As my kid would say, it's a circle of life all right. Most peculiar, mama.


An inauspicious start, but at least it gets me out of the house...

July 04, 2004

Mission Statement: my unprepossesing little kiosk in the blawgosphere

After the Wall came down, and then the USSR, spontaneous markets sprung up in and around the cities of the East, allowing average people to be traders, vendors and entrepreneurs, selling what they chose, free and unhindered, from a kiosk, a tent and table, or the hood of a Lada. Arizona Market, outside BrĨko, Bosnia and Herzegovina, was a true Wild West version in its earlier days, complete with log cabins, stolen cars, and transactions of the sort that would put the residents of Deadwood to shame.

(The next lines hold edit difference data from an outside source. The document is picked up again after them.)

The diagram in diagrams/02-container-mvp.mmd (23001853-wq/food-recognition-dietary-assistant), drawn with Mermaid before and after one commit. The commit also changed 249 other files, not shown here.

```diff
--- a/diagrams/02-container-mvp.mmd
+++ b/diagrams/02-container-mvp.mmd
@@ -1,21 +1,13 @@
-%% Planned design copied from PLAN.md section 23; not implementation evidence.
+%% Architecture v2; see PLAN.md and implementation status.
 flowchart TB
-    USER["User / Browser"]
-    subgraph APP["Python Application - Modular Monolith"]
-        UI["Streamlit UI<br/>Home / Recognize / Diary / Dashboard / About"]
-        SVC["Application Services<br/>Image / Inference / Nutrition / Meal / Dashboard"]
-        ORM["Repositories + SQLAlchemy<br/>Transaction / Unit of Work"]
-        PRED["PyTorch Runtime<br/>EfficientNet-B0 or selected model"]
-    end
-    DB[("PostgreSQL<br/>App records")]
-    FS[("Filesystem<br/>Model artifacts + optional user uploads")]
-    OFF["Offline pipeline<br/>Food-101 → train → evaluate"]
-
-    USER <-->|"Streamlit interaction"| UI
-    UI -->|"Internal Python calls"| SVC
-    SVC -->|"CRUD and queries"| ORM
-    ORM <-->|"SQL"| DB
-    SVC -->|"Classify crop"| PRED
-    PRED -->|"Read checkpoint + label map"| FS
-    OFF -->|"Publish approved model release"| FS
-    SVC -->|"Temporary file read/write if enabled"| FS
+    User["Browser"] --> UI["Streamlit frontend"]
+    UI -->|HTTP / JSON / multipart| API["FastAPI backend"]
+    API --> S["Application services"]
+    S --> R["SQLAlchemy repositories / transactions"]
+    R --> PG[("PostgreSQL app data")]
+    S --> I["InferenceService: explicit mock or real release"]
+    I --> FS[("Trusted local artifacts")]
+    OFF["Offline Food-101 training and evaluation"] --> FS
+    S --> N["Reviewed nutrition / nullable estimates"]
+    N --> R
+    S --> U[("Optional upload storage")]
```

Another is Gariunai outside Vilnius, Lithuania. When I was going out there in the spring of 1994, it was an anarchic, Mad Max type of bazaar, with thousands of sellers, but as you'd wander, you'd notice that most every tent, table, and kiosk was selling the same goods from the same traders' bags: the same Snickers bars, the same Polish soda pop, the same Turkish toiletries, the same Chinese clothes with obscure logos ("Resinous of Wood," "LIVE'S," "LEWI'S" (and the same spools of Chinese labels, ready to be sewn in, reading "MADE IN ITALY"). After rows and rows of the same stuff for sale, and usually at the same prices, it was refreshing to come upon one stall, off to the side, that sold dog bowls, cat dishes, dog leashes, and cat toys. And nothing else. That's the one I remember.

Which is a completely meandering and needlessly allegorical way of saying, there are as many political blogs as stars in the sky, and dozens of blawgs that are thoughtful, kicky, and smart. Kerry pictures aside, I hope this blawg will serve a cozy little niche, and serve it in an occasionally entertaining way, without venturing too far into political commentary or legal scholarship. I wasn't much of a law student, and I'm not much of a pundit. On the other hand, if it's public defender angst and foibles you're looking for, I'm your man.